**Records for the task**
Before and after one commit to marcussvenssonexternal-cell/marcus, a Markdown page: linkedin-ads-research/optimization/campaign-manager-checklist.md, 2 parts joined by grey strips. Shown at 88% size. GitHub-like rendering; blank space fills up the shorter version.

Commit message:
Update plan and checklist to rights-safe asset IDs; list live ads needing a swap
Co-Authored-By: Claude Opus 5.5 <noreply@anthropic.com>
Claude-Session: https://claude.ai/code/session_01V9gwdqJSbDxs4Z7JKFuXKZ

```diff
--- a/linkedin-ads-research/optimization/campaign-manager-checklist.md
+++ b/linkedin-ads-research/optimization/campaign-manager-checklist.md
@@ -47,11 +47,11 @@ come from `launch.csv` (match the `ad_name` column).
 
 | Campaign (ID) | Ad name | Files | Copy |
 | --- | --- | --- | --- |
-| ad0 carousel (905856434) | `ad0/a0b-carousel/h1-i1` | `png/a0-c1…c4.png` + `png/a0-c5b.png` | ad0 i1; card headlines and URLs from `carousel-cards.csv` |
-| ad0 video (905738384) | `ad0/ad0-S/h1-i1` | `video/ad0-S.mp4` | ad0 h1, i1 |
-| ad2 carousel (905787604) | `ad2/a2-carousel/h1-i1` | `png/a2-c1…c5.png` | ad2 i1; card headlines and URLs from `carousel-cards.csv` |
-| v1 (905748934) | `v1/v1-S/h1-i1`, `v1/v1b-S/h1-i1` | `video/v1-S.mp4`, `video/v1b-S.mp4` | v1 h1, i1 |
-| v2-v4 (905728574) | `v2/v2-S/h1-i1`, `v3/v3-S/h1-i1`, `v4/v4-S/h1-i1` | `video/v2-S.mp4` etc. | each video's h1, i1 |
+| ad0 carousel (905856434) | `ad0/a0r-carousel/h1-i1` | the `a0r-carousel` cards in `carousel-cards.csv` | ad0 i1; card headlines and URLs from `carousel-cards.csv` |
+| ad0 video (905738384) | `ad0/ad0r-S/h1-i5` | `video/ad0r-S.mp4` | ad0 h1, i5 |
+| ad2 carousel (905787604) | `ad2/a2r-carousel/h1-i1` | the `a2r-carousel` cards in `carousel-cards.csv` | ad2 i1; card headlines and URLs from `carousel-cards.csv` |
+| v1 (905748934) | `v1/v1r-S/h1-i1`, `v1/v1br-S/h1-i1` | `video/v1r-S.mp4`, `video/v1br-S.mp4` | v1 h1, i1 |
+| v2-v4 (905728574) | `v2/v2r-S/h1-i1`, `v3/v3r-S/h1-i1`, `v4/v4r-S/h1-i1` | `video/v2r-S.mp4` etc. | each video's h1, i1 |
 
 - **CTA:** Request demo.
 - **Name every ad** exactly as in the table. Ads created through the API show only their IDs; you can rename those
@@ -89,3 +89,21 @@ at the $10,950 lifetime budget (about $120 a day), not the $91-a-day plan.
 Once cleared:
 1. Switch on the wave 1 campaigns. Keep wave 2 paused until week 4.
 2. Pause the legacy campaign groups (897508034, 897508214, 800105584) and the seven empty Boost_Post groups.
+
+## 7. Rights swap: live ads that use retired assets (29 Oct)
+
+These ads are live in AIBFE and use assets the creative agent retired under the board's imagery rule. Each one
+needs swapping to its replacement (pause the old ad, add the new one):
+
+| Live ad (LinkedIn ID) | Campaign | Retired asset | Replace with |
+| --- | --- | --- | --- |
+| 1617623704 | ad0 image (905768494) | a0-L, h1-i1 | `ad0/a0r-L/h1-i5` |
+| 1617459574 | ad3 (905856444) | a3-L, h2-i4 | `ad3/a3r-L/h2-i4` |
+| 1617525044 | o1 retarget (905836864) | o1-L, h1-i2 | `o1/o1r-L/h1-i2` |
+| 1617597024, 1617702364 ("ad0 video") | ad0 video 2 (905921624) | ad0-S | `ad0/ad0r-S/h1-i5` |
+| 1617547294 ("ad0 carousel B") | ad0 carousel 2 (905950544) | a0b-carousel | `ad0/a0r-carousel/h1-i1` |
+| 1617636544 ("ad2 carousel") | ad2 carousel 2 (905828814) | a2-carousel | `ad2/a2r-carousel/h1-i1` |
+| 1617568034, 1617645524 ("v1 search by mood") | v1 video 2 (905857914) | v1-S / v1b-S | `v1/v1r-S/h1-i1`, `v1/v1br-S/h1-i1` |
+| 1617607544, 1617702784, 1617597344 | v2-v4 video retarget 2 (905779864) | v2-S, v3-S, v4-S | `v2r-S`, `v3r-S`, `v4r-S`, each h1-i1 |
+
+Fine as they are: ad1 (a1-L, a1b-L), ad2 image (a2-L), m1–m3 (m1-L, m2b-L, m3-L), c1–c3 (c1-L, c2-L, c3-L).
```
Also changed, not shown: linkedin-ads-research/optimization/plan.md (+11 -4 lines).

**Instructions for the task**
Copy the data above in full, character for character.

**Problem solution**
Before and after one commit to marcussvenssonexternal-cell/marcus, a Markdown page: linkedin-ads-research/optimization/campaign-manager-checklist.md, 2 parts joined by grey strips. Shown at 88% size. GitHub-like rendering; blank space fills up the shorter version.

Commit message:
Update plan and checklist to rights-safe asset IDs; list live ads needing a swap
Co-Authored-By: Claude Opus 5.5 <noreply@anthropic.com>
Claude-Session: https://claude.ai/code/session_01V9gwdqJSbDxs4Z7JKFuXKZ

```diff
--- a/linkedin-ads-research/optimization/campaign-manager-checklist.md
+++ b/linkedin-ads-research/optimization/campaign-manager-checklist.md
@@ -47,11 +47,11 @@ come from `launch.csv` (match the `ad_name` column).
 
 | Campaign (ID) | Ad name | Files | Copy |
 | --- | --- | --- | --- |
-| ad0 carousel (905856434) | `ad0/a0b-carousel/h1-i1` | `png/a0-c1…c4.png` + `png/a0-c5b.png` | ad0 i1; card headlines and URLs from `carousel-cards.csv` |
-| ad0 video (905738384) | `ad0/ad0-S/h1-i1` | `video/ad0-S.mp4` | ad0 h1, i1 |
-| ad2 carousel (905787604) | `ad2/a2-carousel/h1-i1` | `png/a2-c1…c5.png` | ad2 i1; card headlines and URLs from `carousel-cards.csv` |
-| v1 (905748934) | `v1/v1-S/h1-i1`, `v1/v1b-S/h1-i1` | `video/v1-S.mp4`, `video/v1b-S.mp4` | v1 h1, i1 |
-| v2-v4 (905728574) | `v2/v2-S/h1-i1`, `v3/v3-S/h1-i1`, `v4/v4-S/h1-i1` | `video/v2-S.mp4` etc. | each video's h1, i1 |
+| ad0 carousel (905856434) | `ad0/a0r-carousel/h1-i1` | the `a0r-carousel` cards in `carousel-cards.csv` | ad0 i1; card headlines and URLs from `carousel-cards.csv` |
+| ad0 video (905738384) | `ad0/ad0r-S/h1-i5` | `video/ad0r-S.mp4` | ad0 h1, i5 |
+| ad2 carousel (905787604) | `ad2/a2r-carousel/h1-i1` | the `a2r-carousel` cards in `carousel-cards.csv` | ad2 i1; card headlines and URLs from `carousel-cards.csv` |
+| v1 (905748934) | `v1/v1r-S/h1-i1`, `v1/v1br-S/h1-i1` | `video/v1r-S.mp4`, `video/v1br-S.mp4` | v1 h1, i1 |
+| v2-v4 (905728574) | `v2/v2r-S/h1-i1`, `v3/v3r-S/h1-i1`, `v4/v4r-S/h1-i1` | `video/v2r-S.mp4` etc. | each video's h1, i1 |
 
 - **CTA:** Request demo.
 - **Name every ad** exactly as in the table. Ads created through the API show only their IDs; you can rename those
@@ -89,3 +89,21 @@ at the $10,950 lifetime budget (about $120 a day), not the $91-a-day plan.
 Once cleared:
 1. Switch on the wave 1 campaigns. Keep wave 2 paused until week 4.
 2. Pause the legacy campaign groups (897508034, 897508214, 800105584) and the seven empty Boost_Post groups.
+
+## 7. Rights swap: live ads that use retired assets (29 Oct)
+
+These ads are live in AIBFE and use assets the creative agent retired under the board's imagery rule. Each one
+needs swapping to its replacement (pause the old ad, add the new one):
+
+| Live ad (LinkedIn ID) | Campaign | Retired asset | Replace with |
+| --- | --- | --- | --- |
+| 1617623704 | ad0 image (905768494) | a0-L, h1-i1 | `ad0/a0r-L/h1-i5` |
+| 1617459574 | ad3 (905856444) | a3-L, h2-i4 | `ad3/a3r-L/h2-i4` |
+| 1617525044 | o1 retarget (905836864) | o1-L, h1-i2 | `o1/o1r-L/h1-i2` |
+| 1617597024, 1617702364 ("ad0 video") | ad0 video 2 (905921624) | ad0-S | `ad0/ad0r-S/h1-i5` |
+| 1617547294 ("ad0 carousel B") | ad0 carousel 2 (905950544) | a0b-carousel | `ad0/a0r-carousel/h1-i1` |
+| 1617636544 ("ad2 carousel") | ad2 carousel 2 (905828814) | a2-carousel | `ad2/a2r-carousel/h1-i1` |
+| 1617568034, 1617645524 ("v1 search by mood") | v1 video 2 (905857914) | v1-S / v1b-S | `v1/v1r-S/h1-i1`, `v1/v1br-S/h1-i1` |
+| 1617607544, 1617702784, 1617597344 | v2-v4 video retarget 2 (905779864) | v2-S, v3-S, v4-S | `v2r-S`, `v3r-S`, `v4r-S`, each h1-i1 |
+
+Fine as they are: ad1 (a1-L, a1b-L), ad2 image (a2-L), m1–m3 (m1-L, m2b-L, m3-L), c1–c3 (c1-L, c2-L, c3-L).
```
Also changed, not shown: linkedin-ads-research/optimization/plan.md (+11 -4 lines).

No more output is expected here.